Exercise = Your output is one number, the count of lines in the listing below that hold the word "context".

Information shown =
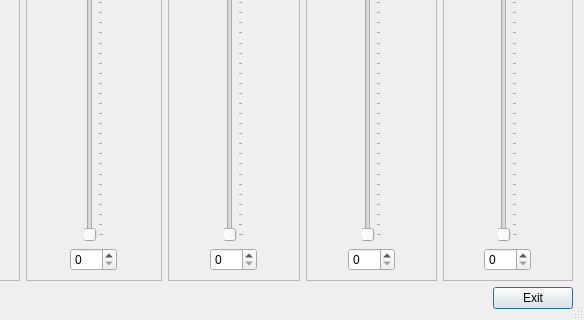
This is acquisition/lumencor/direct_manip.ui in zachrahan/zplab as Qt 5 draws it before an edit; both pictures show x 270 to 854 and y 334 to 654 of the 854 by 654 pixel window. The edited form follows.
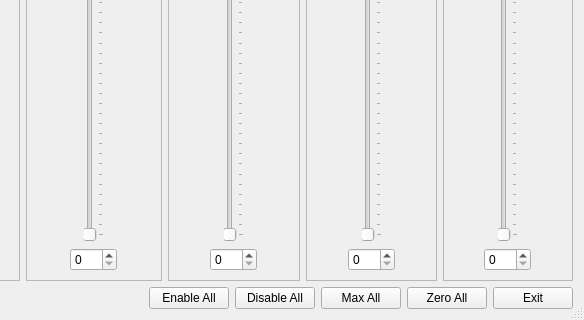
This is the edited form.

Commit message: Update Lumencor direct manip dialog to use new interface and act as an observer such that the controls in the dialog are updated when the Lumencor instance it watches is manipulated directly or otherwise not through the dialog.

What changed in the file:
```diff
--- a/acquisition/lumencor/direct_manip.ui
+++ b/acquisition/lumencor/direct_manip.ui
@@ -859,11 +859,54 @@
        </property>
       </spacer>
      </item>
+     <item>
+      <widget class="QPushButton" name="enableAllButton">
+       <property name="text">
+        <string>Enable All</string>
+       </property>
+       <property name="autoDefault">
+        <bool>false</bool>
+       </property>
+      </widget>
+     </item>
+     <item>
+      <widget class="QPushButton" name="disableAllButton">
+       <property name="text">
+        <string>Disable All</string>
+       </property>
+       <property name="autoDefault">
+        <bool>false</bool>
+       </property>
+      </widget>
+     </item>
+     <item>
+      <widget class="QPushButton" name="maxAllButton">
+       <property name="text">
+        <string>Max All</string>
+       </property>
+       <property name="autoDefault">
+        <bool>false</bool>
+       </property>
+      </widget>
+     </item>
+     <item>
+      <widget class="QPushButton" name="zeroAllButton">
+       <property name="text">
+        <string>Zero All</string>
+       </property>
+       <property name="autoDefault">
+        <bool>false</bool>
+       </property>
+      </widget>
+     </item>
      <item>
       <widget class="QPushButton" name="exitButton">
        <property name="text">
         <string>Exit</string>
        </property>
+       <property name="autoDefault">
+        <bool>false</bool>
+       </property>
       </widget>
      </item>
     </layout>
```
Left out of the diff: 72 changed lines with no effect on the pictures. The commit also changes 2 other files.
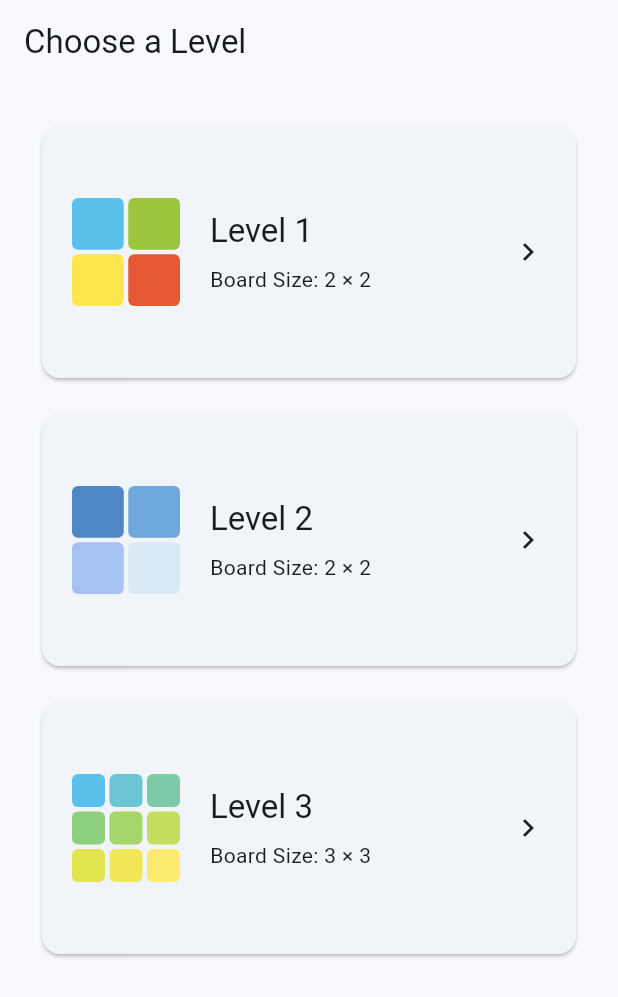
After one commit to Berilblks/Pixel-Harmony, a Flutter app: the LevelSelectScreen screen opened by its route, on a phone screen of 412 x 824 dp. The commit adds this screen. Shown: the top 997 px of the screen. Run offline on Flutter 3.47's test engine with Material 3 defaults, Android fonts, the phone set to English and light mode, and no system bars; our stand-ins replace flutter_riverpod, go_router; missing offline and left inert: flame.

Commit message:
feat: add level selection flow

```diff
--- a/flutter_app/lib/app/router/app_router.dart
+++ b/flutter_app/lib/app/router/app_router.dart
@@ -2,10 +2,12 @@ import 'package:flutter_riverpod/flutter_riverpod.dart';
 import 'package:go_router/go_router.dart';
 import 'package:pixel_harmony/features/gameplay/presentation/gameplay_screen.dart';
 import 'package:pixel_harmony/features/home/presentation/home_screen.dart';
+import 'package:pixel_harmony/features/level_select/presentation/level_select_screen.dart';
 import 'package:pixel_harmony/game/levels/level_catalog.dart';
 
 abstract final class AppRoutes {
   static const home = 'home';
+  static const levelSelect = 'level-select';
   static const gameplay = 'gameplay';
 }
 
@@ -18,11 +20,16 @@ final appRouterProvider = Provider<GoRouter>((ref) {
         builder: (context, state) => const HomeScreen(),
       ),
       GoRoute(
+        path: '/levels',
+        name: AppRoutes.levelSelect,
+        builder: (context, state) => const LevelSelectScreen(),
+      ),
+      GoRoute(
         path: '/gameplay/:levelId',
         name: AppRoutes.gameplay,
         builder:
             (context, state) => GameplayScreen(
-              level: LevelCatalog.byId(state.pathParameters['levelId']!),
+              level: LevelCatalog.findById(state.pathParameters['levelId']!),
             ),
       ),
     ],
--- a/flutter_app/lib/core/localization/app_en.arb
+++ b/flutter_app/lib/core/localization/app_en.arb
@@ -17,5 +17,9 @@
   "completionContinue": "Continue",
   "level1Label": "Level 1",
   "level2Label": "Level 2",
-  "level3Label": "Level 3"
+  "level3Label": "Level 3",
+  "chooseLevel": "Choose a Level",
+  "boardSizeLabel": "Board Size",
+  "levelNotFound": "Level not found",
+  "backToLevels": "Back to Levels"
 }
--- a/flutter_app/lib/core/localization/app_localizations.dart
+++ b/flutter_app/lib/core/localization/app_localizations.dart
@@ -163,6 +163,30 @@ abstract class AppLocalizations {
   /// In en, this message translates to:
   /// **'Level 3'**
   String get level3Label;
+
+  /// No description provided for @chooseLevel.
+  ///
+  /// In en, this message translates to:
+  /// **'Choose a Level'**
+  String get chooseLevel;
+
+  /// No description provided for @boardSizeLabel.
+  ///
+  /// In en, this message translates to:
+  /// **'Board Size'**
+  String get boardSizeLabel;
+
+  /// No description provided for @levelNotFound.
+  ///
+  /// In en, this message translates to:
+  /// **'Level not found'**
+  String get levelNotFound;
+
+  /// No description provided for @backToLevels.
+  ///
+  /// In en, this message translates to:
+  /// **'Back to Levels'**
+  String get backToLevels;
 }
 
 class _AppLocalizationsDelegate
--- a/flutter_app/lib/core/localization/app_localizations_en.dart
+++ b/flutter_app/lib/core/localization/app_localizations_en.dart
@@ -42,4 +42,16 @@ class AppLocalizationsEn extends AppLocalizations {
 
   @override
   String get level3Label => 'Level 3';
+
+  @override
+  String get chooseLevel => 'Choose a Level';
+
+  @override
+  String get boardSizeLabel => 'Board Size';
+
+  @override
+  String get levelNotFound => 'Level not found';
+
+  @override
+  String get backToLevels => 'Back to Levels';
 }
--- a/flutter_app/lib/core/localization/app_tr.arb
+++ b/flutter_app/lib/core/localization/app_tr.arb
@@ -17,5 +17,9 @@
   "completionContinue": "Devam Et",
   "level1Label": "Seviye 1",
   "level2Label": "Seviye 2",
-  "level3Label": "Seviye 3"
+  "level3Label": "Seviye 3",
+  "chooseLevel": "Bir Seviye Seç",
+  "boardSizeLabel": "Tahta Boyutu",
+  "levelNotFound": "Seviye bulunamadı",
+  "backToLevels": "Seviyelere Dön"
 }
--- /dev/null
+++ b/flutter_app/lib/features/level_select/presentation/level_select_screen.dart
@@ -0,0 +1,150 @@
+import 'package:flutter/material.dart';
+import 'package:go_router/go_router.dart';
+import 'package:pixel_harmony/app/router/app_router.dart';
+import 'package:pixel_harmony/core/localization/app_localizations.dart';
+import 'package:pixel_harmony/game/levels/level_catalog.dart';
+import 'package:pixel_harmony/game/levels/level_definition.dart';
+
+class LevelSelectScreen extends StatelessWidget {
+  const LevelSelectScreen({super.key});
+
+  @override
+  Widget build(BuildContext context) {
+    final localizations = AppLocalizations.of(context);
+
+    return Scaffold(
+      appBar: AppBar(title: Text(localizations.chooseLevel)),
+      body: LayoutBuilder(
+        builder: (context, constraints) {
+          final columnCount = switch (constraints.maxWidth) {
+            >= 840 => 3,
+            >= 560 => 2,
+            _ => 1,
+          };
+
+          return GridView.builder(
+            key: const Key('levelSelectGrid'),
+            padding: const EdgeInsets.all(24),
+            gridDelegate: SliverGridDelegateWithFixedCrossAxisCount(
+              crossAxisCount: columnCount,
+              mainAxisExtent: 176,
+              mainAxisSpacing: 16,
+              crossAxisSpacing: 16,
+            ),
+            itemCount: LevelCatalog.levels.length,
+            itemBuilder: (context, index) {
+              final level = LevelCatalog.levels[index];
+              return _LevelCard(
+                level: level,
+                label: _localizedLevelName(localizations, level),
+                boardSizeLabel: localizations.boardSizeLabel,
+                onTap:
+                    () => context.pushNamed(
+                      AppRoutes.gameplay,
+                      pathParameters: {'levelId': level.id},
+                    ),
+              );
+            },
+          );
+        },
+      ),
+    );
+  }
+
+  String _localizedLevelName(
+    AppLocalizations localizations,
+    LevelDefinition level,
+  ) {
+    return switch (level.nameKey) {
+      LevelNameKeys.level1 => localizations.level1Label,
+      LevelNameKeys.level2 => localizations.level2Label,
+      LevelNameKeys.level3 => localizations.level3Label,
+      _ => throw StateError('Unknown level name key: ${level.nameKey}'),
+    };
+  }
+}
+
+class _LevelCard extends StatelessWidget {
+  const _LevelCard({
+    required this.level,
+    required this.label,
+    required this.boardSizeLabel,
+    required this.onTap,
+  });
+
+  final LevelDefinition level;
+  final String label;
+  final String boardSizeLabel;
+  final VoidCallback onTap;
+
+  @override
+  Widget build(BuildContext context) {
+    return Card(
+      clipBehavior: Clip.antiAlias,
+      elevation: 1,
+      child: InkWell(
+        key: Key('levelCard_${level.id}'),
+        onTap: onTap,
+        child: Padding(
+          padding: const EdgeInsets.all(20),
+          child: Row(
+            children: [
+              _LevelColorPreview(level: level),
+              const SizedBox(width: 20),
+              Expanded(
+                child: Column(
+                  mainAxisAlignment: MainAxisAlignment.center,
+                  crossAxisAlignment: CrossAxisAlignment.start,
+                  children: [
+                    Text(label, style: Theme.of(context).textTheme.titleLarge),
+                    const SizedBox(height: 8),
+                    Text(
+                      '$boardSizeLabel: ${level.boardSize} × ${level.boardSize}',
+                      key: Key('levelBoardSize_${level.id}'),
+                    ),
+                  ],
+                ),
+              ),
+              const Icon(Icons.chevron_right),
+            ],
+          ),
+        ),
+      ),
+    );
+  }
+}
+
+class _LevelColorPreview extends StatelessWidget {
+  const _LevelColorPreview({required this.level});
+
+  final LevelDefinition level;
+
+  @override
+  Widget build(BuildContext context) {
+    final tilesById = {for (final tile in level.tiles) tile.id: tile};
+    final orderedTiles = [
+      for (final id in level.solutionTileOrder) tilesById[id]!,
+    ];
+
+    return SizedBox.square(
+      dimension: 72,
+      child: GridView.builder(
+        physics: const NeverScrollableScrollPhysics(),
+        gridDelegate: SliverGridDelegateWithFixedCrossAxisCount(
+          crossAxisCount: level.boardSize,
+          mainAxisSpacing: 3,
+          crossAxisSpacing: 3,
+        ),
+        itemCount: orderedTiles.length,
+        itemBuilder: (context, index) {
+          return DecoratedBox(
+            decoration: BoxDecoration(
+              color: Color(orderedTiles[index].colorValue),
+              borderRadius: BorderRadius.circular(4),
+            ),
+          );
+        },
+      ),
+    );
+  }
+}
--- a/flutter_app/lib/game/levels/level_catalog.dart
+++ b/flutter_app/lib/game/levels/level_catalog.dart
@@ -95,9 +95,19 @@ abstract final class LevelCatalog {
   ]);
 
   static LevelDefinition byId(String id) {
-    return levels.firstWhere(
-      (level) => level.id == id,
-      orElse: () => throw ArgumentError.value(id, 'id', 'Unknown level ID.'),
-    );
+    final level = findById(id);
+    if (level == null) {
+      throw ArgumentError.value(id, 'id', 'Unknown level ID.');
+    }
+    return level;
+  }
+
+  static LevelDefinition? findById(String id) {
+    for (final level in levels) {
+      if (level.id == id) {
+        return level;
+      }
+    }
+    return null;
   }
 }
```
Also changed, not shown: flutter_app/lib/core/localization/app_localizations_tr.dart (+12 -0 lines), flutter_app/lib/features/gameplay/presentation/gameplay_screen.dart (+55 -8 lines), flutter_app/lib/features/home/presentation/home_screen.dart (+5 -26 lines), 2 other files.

Task response = 12